Work to be completed: Please print the records below exactly as they are written.

Source records
■ ■ ■
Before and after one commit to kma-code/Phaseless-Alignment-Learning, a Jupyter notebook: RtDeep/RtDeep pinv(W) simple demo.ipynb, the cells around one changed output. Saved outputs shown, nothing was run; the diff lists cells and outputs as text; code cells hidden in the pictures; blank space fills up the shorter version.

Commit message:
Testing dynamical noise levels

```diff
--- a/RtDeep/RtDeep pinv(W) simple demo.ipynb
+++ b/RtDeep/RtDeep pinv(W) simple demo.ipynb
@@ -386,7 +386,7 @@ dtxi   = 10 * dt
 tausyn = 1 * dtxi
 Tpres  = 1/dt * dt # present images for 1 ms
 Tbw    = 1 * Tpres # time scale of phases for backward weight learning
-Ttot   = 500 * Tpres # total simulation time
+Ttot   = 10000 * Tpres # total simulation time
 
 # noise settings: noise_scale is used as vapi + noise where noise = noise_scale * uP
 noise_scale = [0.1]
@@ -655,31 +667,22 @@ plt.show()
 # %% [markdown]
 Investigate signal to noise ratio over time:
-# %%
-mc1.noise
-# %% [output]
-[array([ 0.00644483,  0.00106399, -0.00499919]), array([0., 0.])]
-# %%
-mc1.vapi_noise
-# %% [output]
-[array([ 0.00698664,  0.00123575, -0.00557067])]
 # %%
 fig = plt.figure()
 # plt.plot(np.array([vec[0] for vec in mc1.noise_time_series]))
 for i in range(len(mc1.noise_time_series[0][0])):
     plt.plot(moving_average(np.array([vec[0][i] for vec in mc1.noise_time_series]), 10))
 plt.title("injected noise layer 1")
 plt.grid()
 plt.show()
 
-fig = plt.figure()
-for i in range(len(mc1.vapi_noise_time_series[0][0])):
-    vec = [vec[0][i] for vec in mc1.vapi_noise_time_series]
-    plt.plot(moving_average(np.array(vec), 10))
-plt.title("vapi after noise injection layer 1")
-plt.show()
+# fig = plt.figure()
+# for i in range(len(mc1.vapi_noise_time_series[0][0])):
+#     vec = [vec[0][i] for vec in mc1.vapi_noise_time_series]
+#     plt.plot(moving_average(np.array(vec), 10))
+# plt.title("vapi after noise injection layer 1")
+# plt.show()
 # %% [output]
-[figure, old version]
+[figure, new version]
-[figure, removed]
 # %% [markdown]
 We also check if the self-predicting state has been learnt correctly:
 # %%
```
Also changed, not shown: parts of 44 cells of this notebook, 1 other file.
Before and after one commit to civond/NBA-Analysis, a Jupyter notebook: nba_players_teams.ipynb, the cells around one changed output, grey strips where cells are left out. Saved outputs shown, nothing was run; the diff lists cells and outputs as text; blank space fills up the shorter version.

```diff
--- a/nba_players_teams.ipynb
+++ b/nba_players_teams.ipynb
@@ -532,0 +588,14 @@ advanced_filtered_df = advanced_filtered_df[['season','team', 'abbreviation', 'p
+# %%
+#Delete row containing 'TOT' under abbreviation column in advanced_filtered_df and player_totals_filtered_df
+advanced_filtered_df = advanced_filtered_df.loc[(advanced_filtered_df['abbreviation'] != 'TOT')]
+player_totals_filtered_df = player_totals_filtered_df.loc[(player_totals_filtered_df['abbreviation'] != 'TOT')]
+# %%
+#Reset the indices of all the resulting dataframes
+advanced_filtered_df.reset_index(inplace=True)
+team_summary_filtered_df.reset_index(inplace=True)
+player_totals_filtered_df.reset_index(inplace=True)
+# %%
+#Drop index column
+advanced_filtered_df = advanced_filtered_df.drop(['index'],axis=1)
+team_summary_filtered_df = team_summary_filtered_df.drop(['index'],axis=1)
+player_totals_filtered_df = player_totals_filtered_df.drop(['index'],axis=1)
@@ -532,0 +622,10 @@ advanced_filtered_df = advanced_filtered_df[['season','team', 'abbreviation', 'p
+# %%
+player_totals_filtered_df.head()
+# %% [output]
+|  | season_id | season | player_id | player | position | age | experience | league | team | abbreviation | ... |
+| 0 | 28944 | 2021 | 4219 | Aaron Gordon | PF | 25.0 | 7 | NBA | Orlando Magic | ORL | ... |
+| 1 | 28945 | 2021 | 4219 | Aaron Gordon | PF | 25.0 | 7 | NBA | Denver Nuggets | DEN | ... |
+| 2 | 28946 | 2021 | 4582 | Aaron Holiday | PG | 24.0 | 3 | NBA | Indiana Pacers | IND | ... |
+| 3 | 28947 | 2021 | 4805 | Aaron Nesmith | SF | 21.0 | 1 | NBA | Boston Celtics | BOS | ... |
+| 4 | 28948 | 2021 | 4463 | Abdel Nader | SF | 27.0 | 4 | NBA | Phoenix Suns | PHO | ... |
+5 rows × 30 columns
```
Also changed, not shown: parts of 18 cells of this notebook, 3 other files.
■ ■ ■
Your response:
Before and after one commit to kma-code/Phaseless-Alignment-Learning, a Jupyter notebook: RtDeep/RtDeep pinv(W) simple demo.ipynb, the cells around one changed output. Saved outputs shown, nothing was run; the diff lists cells and outputs as text; code cells hidden in the pictures; blank space fills up the shorter version.

Commit message:
Testing dynamical noise levels

```diff
--- a/RtDeep/RtDeep pinv(W) simple demo.ipynb
+++ b/RtDeep/RtDeep pinv(W) simple demo.ipynb
@@ -386,7 +386,7 @@ dtxi   = 10 * dt
 tausyn = 1 * dtxi
 Tpres  = 1/dt * dt # present images for 1 ms
 Tbw    = 1 * Tpres # time scale of phases for backward weight learning
-Ttot   = 500 * Tpres # total simulation time
+Ttot   = 10000 * Tpres # total simulation time
 
 # noise settings: noise_scale is used as vapi + noise where noise = noise_scale * uP
 noise_scale = [0.1]
@@ -655,31 +667,22 @@ plt.show()
 # %% [markdown]
 Investigate signal to noise ratio over time:
-# %%
-mc1.noise
-# %% [output]
-[array([ 0.00644483,  0.00106399, -0.00499919]), array([0., 0.])]
-# %%
-mc1.vapi_noise
-# %% [output]
-[array([ 0.00698664,  0.00123575, -0.00557067])]
 # %%
 fig = plt.figure()
 # plt.plot(np.array([vec[0] for vec in mc1.noise_time_series]))
 for i in range(len(mc1.noise_time_series[0][0])):
     plt.plot(moving_average(np.array([vec[0][i] for vec in mc1.noise_time_series]), 10))
 plt.title("injected noise layer 1")
 plt.grid()
 plt.show()
 
-fig = plt.figure()
-for i in range(len(mc1.vapi_noise_time_series[0][0])):
-    vec = [vec[0][i] for vec in mc1.vapi_noise_time_series]
-    plt.plot(moving_average(np.array(vec), 10))
-plt.title("vapi after noise injection layer 1")
-plt.show()
+# fig = plt.figure()
+# for i in range(len(mc1.vapi_noise_time_series[0][0])):
+#     vec = [vec[0][i] for vec in mc1.vapi_noise_time_series]
+#     plt.plot(moving_average(np.array(vec), 10))
+# plt.title("vapi after noise injection layer 1")
+# plt.show()
 # %% [output]
-[figure, old version]
+[figure, new version]
-[figure, removed]
 # %% [markdown]
 We also check if the self-predicting state has been learnt correctly:
 # %%
```
Also changed, not shown: parts of 44 cells of this notebook, 1 other file.
Before and after one commit to civond/NBA-Analysis, a Jupyter notebook: nba_players_teams.ipynb, the cells around one changed output, grey strips where cells are left out. Saved outputs shown, nothing was run; the diff lists cells and outputs as text; blank space fills up the shorter version.

```diff
--- a/nba_players_teams.ipynb
+++ b/nba_players_teams.ipynb
@@ -532,0 +588,14 @@ advanced_filtered_df = advanced_filtered_df[['season','team', 'abbreviation', 'p
+# %%
+#Delete row containing 'TOT' under abbreviation column in advanced_filtered_df and player_totals_filtered_df
+advanced_filtered_df = advanced_filtered_df.loc[(advanced_filtered_df['abbreviation'] != 'TOT')]
+player_totals_filtered_df = player_totals_filtered_df.loc[(player_totals_filtered_df['abbreviation'] != 'TOT')]
+# %%
+#Reset the indices of all the resulting dataframes
+advanced_filtered_df.reset_index(inplace=True)
+team_summary_filtered_df.reset_index(inplace=True)
+player_totals_filtered_df.reset_index(inplace=True)
+# %%
+#Drop index column
+advanced_filtered_df = advanced_filtered_df.drop(['index'],axis=1)
+team_summary_filtered_df = team_summary_filtered_df.drop(['index'],axis=1)
+player_totals_filtered_df = player_totals_filtered_df.drop(['index'],axis=1)
@@ -532,0 +622,10 @@ advanced_filtered_df = advanced_filtered_df[['season','team', 'abbreviation', 'p
+# %%
+player_totals_filtered_df.head()
+# %% [output]
+|  | season_id | season | player_id | player | position | age | experience | league | team | abbreviation | ... |
+| 0 | 28944 | 2021 | 4219 | Aaron Gordon | PF | 25.0 | 7 | NBA | Orlando Magic | ORL | ... |
+| 1 | 28945 | 2021 | 4219 | Aaron Gordon | PF | 25.0 | 7 | NBA | Denver Nuggets | DEN | ... |
+| 2 | 28946 | 2021 | 4582 | Aaron Holiday | PG | 24.0 | 3 | NBA | Indiana Pacers | IND | ... |
+| 3 | 28947 | 2021 | 4805 | Aaron Nesmith | SF | 21.0 | 1 | NBA | Boston Celtics | BOS | ... |
+| 4 | 28948 | 2021 | 4463 | Abdel Nader | SF | 27.0 | 4 | NBA | Phoenix Suns | PHO | ... |
+5 rows × 30 columns
```
Also changed, not shown: parts of 18 cells of this notebook, 3 other files.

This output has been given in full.